Well first I’ll say a hello to Brothers Brick readers out there. I’ve been invited to cover trains and virtual LEGO creations (raytraced, rendered but definitely not real) for the blog. I’m very new to this whole blogging thing having started my own blog a bit over a week ago and you probably won’t get many words out of me usually but I’m pretty sure I know a good creation when I see one and I guess that’s what you’re here to see.
To copy-paste my profile on the Brothers Brick “I’m a builder with a short attention span and a lot of virtual bricks. I’m probably most known as a train builder and was involved in the creation of LEGO set 10183 (the Hobby Train Box) but I do a lot of other stuff too. I’m also a member of the LDraw SteerCo and a webmaster for the site.”
Anyway, on to the good stuff…
When I was just starting out building properly with LEGO (as opposed to the mucking around I did as a kid and young adult) the train builder who inspired me the most was James Mathis. I’ve since had the honour of working with James on a couple of projects as well as the Hobby Train Box. As well as being one of my favourite train builders James has the added advantage of allowing me to introduce both my areas of ‘research’: trains and virtual LEGO.
Yay! Two days ago I came home from PoliSci and found a rather large package from Connecticut waiting for me on the doorstep! I’m still busy taking detailed pictures and writing up a review, but in the meantime enjoy this time laspe video of me building the greatest LEGO set ever. Over three hours compressed into five and a half minutes.
Mike Count Blockula Crowley has so finished six characters in his series of large-scale minifigs inspired by Mario Kart since I first blogged Bowser back in January. Here are my favorites — and I can’t wait to see them in person at BrickFest PDX at the end of this month.
Mario and Toad:
Check out all of Mike’s Mario Kart characters on Flickr.
Or all of the displays LEGO train clubs create for events, like the layout Bill Ward participated in at a recent Train Collectors’ Association event:
And creations for train layouts are often on a scale much larger than in other themes, like Bill Vollbrecht’s Maersk Headquarters building in last year’s NWBrickCon train layout:
So a question for readers of The Brothers Brick: Do you want to see more trains and layouts? Or should we stick with the old stand-bys — castles, space ships, minifigs, mecha, and so on? Leave a comment and let us know.
Nnenn is quickly becoming one of my favourite builders. He’s got all the necessary qualities — excellent technique, wonderful imagination, great presentation. But he also manages to shake things around a bit in the community! When the traditional view can be said to be that of the purist — only use original Lego pieces, essentially – Nnenn doesn’t refrain from using clone bricks, modifying existing pieces or playing with custom stickers. Very refreshing when done this well, as it is in his Ula-Kit 319.
So is the more liberal view Nnenn represents a step forward or a step backward for our hobby? Judge for yourself.
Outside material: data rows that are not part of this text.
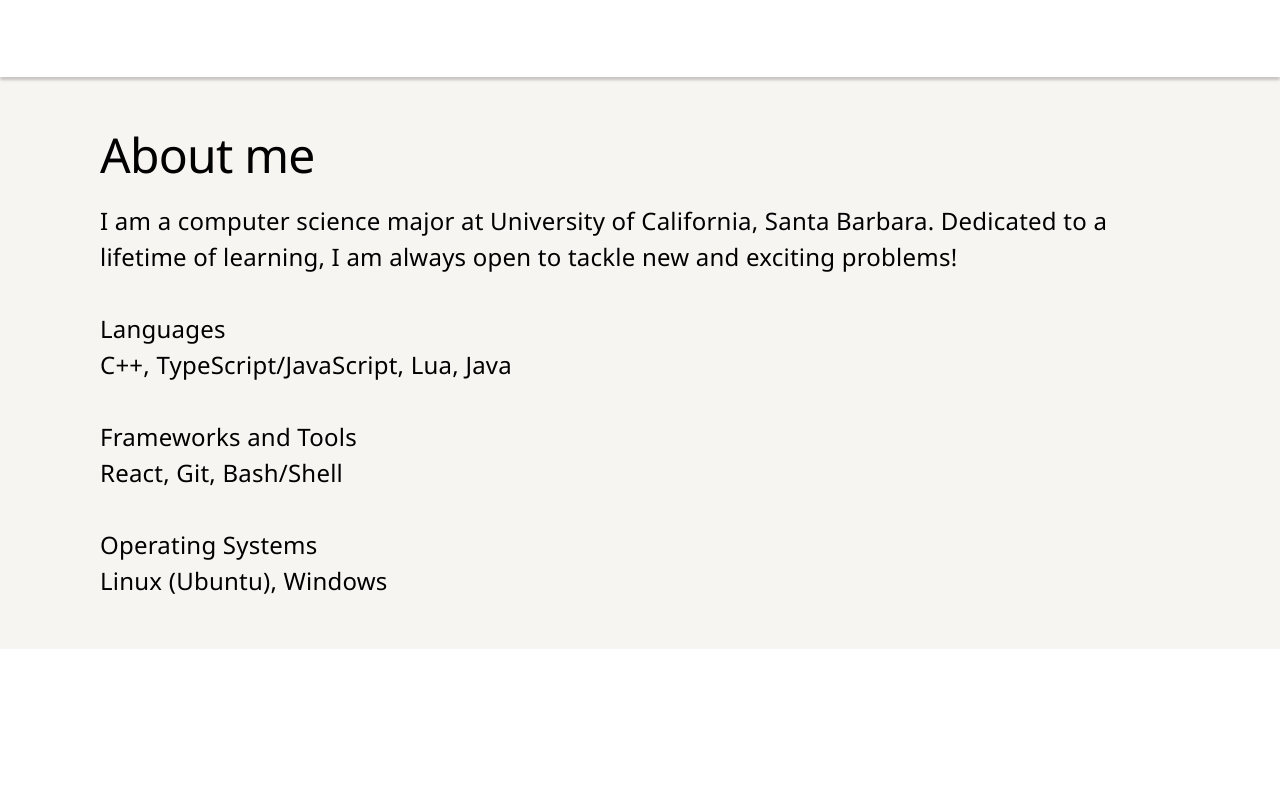
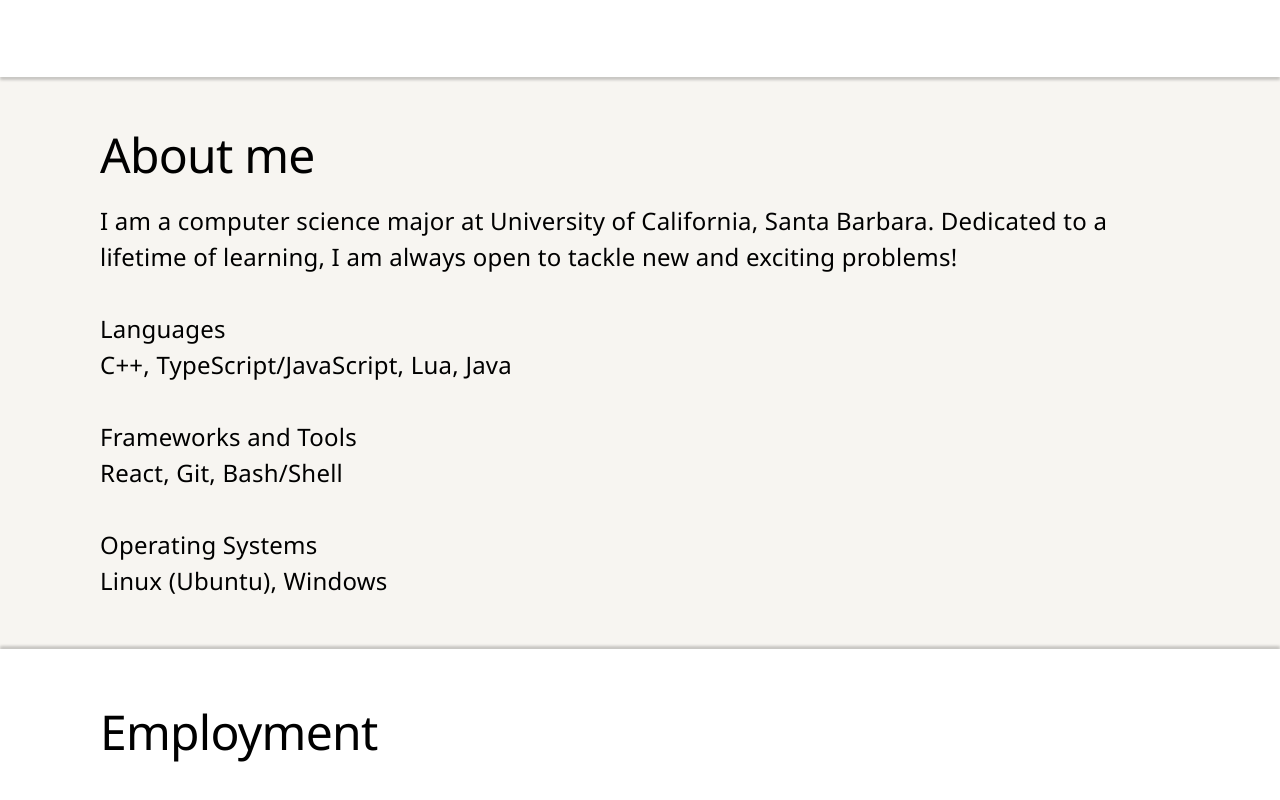
Before and after one commit to chriscerie/chriscerie.github.io, a React (Create React App) app: page / in a window 1280 px wide. Shown: the part 628-1428 px from the top of the page. Before the commit the page ends 1277 px from the top, so only its background shows below. Built offline with nearby package versions, Linux system fonts and the light colour scheme.

Commit message:
Render employment

```diff
--- a/src/App/index.tsx
+++ b/src/App/index.tsx
@@ -2,6 +2,7 @@ import React from 'react';
 import './index.css';
 import About from './pages/About';
 import Home from './pages/Home';
+import Employment from './pages/Employment';
 import Header from './Header';
 import HorizontalBar from './components/HorizontalBar';
 
@@ -10,8 +11,10 @@ function App() {
     <div>
       <Header />
       <Home />
-      <HorizontalBar />
+      <HorizontalBar direction="down" />
       <About />
+      <HorizontalBar direction="up" />
+      <Employment />
     </div>
   );
 }
```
First there was the vignette itself, then came the V-Pod, and now Nelson Yrizarry has invented a new form of vignette titled “MOCBox.” “MOC” stands for “my own creation” (doesn’t every hobby have its own vocabulary?), and as its name implies, MOCBoxes are creations inside a little box.
Mark Twain is awesome, and I love Jane Austen. However, here’s what Twain had to say about Austen:
I haven’t any right to criticise books, and I don’t do it except when I hate them. I often want to criticise Jane Austen, but her books madden me so that I can’t conceal my frenzy from the reader; and therefore I have to stop every time I begin. Everytime I read Pride and Prejudice I want to dig her up and beat her over the skull with her own shin-bone.
Nathan Cunningham captures this scene from Twain’s imagination in a hilarious new vignette: